NABARD Current Affairs

Lok Sabha passes NABARD (Amendment) Bill, 2017

The Lok Sabha has passed the National Bank for Agriculture and Rural Development (Amendment) Bill, 2017 by voice vote. The Bill seeks to amend the NABARD Act, 1981.

NABARD is responsible for providing and regulating facilities like credit for agricultural and industrial development in the rural areas.

Key Features of the Bill

Increase in capital of NABARD:  The Bill allows Union Government to increase capital of NABARD to Rs 30,000 crore from Rs. 5000 crore. Further, it allows Union Government to increase it to more than Rs 30,000 crore in consultation with the RBI, if necessary.

Transfer of the RBI’s share to Union government:  The Bill provides that the Union Government alone must hold at least 51% capital share of NABARD. Further, it transfers share capital held by the RBI valued at Rs 20 crore to the Union Government. Currently RBI holds 0.4% of the paid-up capital of NABARD and the remaining 99.6% is held by the Union government and this causes conflict in the RBI’s role as banking regulator and shareholder in NABARD.

Adds Micro, small and medium enterprises (MSME) terms:  The Bill replaces the terms ‘small-scale industry’ and ‘industry in the tiny and decentralised sector’ with the terms ‘micro enterprise’, ‘small enterprise’ and ‘medium enterprise’ as defined in MSME Development Act, 2006.  Further, it allows NABARD to provide financial assistance to banks if they provide loans to the MSMEs.

Consistency with the Companies Act, 2013: The Bill substitutes references to provisions of the Companies Act, 1956 with references to the Companies Act, 2013. It includes provisions dealing with definition of a government company and qualifications of auditors.


NABARD inks AMA with Green Climate Fund

The National Bank for Agriculture and Rural Development (NABARD) has signed an Accreditation Master Agreement (AMA) with the Green Climate Fund (GCF).

With this, NABARD becomes the first Indian organisation to get Direct Access Entity status of the GCF. It is also considered as the first step for the NABARD to access GCF resources.


India has laid down ambitious mitigating goals under the Intended Nationally Determined Contributions (INDC) submitted in the Paris Climate agreement signed in 2015. But these goals are contingent upon receiving low-cost finance from sources like the GCF. Till now, only one project, Installation of Groundwater Recharge System in Odisha amounting to $34 million is underway using funds from GCF. Several projects have been proposed and are in the pipeline.

About Green Climate Fund (GCF)

The GCF is a fund within the framework of the UNFCCC (United Nations Framework Convention on Climate Change) to assist developing countries in adaptation and mitigation practices to counter climate change.  It was formally established by a UNFCCC decision in Durban, South Africa in December 2011. It was intended to be the centrepiece of efforts to raise Climate Finance of $100 billion a year by 2020.

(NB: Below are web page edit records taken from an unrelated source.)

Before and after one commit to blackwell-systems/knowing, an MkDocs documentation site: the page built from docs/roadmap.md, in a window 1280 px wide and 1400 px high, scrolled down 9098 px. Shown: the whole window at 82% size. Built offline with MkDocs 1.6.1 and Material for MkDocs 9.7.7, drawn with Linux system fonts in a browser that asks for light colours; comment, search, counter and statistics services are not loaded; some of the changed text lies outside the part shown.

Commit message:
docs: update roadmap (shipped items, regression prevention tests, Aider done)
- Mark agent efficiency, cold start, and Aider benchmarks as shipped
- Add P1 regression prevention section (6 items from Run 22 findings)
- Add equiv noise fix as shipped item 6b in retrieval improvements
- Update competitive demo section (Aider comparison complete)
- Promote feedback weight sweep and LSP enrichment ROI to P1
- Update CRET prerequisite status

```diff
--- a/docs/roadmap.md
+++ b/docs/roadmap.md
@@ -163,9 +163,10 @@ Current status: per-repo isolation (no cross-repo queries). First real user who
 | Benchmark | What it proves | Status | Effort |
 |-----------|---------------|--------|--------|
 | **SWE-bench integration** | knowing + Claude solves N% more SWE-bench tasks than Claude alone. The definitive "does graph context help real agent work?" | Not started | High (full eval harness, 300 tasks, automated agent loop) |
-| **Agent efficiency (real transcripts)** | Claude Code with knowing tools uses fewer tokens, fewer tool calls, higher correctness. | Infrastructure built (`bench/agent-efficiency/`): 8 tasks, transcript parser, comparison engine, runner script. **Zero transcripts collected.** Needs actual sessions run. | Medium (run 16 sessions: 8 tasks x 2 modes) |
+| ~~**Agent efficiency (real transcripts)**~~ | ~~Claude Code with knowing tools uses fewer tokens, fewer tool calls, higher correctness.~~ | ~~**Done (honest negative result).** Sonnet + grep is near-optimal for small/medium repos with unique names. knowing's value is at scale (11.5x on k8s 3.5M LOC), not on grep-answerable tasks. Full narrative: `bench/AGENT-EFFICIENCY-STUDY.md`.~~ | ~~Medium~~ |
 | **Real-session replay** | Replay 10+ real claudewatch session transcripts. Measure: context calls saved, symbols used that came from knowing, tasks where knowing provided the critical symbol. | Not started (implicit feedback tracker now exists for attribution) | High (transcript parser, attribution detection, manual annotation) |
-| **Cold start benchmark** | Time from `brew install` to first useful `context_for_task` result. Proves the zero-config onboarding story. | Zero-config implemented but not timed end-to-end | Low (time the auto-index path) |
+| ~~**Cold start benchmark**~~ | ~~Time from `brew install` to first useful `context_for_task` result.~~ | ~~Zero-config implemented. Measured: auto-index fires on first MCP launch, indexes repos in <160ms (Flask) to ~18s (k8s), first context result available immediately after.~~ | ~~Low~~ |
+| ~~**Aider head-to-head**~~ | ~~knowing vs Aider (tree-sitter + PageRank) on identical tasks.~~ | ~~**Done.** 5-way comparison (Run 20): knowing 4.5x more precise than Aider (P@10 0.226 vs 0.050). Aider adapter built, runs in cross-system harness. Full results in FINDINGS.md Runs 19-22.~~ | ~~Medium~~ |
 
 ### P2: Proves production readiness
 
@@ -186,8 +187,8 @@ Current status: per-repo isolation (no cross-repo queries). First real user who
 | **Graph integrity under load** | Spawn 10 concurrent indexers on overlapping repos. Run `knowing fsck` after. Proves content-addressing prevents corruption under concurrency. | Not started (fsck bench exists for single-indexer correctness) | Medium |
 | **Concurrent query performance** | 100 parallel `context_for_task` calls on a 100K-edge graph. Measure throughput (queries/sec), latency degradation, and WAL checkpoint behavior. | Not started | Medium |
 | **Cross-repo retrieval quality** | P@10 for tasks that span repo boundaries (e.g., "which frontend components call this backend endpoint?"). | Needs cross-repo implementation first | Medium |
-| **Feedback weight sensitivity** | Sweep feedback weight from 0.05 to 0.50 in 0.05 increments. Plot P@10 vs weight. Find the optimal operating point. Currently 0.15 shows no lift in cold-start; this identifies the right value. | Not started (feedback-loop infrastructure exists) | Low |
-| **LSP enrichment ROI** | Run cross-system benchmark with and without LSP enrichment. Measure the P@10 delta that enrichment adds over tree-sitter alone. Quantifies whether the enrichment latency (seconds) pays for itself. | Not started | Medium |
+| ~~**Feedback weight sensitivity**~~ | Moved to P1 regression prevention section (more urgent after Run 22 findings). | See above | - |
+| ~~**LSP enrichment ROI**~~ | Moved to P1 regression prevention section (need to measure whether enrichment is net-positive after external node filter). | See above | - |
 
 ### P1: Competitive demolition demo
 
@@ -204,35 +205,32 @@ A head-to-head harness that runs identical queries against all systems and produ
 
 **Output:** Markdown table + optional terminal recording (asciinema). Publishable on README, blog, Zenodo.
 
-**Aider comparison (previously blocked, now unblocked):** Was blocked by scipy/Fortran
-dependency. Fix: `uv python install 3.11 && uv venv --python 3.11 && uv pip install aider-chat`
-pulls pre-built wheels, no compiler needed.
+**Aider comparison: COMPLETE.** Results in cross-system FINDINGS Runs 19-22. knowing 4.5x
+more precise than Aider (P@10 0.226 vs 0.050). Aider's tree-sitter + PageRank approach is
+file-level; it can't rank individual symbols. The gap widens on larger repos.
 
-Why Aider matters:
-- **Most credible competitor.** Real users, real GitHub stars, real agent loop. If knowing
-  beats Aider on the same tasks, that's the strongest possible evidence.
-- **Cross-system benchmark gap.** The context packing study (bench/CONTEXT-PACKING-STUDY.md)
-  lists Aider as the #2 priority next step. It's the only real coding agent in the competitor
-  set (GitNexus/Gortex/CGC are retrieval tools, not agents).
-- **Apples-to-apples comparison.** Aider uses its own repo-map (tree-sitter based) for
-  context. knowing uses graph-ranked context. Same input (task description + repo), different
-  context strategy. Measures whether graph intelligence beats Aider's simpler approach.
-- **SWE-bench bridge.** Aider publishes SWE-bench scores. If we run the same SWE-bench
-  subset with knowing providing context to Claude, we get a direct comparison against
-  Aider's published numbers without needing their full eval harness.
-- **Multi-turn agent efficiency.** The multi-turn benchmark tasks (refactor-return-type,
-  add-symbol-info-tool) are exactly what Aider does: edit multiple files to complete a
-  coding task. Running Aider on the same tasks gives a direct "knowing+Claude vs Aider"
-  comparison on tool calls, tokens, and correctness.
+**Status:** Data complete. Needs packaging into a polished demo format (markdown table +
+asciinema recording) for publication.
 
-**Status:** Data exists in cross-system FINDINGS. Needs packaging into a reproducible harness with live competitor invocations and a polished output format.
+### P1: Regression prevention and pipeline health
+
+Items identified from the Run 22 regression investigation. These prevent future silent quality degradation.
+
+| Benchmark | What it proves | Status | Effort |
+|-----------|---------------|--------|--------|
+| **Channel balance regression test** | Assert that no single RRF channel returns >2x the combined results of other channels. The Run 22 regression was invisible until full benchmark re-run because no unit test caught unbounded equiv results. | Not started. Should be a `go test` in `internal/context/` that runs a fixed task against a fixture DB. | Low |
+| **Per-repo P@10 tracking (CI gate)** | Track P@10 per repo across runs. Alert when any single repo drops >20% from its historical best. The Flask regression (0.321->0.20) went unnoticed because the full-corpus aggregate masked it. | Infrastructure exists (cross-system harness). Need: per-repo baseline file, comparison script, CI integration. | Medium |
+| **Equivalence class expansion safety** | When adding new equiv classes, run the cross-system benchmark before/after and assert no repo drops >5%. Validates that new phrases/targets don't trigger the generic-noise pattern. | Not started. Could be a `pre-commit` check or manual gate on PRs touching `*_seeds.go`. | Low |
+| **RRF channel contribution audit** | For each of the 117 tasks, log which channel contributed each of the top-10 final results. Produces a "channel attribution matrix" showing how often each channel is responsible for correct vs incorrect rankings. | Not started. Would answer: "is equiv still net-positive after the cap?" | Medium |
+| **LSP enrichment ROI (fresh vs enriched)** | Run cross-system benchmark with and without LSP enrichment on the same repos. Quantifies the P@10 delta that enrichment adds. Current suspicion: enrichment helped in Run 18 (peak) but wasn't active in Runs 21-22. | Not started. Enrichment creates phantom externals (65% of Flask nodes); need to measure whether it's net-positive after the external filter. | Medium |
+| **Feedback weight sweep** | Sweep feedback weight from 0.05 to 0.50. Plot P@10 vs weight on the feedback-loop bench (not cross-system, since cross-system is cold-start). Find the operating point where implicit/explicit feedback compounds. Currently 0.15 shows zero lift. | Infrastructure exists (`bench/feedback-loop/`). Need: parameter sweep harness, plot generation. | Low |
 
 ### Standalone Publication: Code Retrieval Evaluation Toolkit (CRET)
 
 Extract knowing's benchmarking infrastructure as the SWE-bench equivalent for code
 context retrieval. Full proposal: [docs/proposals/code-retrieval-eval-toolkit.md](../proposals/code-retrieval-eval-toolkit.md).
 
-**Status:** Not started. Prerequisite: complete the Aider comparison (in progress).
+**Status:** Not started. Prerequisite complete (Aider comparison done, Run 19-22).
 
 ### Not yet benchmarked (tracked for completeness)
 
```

It is a mechanism to assist the developing countries in adaptation and mitigation practices to counter climate change by redistributing money contributed by the developed countries. It supports projects, programmes, policies and other activities in developing country Parties using thematic funding windows. The GCF is based in the new Songdo district of Incheon, South Korea. It is governed by a Board of 24 members and initially supported by a Secretariat. GCF was central to the Paris climate agreement signed in 2015.